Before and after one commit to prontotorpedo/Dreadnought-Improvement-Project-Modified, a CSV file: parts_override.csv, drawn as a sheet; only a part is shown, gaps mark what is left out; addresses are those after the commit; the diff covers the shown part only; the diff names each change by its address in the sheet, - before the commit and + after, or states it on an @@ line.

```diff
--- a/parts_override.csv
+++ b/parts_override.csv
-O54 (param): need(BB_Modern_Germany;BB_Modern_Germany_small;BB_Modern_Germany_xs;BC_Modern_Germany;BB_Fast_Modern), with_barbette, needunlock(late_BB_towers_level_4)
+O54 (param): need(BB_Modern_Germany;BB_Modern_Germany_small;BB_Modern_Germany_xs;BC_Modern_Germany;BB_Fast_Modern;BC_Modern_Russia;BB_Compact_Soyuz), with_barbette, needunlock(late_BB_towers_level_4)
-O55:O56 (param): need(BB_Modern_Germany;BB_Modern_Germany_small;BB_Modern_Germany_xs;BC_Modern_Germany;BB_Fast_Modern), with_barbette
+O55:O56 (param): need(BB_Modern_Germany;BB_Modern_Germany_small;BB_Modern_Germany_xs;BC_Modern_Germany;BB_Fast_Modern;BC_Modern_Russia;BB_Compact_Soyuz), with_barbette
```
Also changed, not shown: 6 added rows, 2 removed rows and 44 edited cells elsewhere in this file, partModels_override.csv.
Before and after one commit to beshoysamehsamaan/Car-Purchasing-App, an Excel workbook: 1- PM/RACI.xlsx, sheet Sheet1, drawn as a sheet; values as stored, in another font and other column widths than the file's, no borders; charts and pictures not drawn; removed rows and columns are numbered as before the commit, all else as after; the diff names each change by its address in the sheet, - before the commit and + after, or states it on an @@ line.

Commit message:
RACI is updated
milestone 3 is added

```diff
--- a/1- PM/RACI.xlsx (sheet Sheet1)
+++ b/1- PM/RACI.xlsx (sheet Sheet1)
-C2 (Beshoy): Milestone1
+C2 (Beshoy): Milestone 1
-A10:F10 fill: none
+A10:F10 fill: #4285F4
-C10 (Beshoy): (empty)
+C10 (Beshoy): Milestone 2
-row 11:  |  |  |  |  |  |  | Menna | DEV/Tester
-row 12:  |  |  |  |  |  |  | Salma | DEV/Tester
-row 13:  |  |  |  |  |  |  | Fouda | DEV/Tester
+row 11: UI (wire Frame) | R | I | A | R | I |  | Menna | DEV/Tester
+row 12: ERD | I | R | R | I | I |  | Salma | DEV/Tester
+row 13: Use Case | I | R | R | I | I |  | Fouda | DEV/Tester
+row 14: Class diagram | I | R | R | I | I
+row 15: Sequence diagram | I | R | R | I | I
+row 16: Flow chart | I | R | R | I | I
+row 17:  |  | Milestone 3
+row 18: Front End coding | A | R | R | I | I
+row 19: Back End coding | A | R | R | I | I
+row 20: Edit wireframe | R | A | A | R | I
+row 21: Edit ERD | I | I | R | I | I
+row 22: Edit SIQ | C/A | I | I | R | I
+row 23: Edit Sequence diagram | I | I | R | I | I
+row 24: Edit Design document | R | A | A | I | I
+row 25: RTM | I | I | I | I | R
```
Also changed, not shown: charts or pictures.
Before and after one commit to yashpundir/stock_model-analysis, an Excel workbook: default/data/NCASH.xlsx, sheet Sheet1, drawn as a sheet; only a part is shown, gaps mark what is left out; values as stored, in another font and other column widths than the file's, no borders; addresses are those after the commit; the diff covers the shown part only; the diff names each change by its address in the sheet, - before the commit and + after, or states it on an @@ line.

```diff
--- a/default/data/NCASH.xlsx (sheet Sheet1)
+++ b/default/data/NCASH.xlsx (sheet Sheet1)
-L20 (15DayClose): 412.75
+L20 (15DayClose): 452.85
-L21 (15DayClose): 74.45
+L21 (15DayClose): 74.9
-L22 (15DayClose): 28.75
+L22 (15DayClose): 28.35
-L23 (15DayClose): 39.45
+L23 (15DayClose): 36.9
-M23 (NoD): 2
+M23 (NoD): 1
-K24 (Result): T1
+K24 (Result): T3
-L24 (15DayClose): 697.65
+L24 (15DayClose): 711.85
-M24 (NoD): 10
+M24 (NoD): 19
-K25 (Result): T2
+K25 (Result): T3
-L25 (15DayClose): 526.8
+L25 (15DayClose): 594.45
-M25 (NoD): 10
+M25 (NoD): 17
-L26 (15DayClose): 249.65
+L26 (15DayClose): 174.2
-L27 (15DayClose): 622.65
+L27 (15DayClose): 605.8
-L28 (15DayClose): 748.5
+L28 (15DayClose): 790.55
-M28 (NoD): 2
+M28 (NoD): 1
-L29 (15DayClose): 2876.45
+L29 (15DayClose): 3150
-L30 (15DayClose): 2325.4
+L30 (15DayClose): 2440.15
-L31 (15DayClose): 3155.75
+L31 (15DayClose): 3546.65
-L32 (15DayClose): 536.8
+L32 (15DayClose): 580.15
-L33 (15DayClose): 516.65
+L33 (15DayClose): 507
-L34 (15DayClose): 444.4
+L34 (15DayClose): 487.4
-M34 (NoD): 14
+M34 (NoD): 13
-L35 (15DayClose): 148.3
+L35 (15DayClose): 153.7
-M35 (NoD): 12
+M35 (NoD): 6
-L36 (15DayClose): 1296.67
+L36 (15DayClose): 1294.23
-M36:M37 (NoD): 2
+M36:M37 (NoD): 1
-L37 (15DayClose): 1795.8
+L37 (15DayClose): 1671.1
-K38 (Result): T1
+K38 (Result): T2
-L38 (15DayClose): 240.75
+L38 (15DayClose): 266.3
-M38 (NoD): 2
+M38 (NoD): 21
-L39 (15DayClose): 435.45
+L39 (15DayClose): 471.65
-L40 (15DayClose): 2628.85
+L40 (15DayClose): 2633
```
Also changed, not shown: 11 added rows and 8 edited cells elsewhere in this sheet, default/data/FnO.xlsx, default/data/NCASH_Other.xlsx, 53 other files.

WHAT YOU HAVE TO DO =
Whenever a line of the data above includes the word "diagram", copy that line.

FINISHED EXERCISE =
+row 14: Class diagram | I | R | R | I | I
+row 15: Sequence diagram | I | R | R | I | I
+row 23: Edit Sequence diagram | I | I | R | I | I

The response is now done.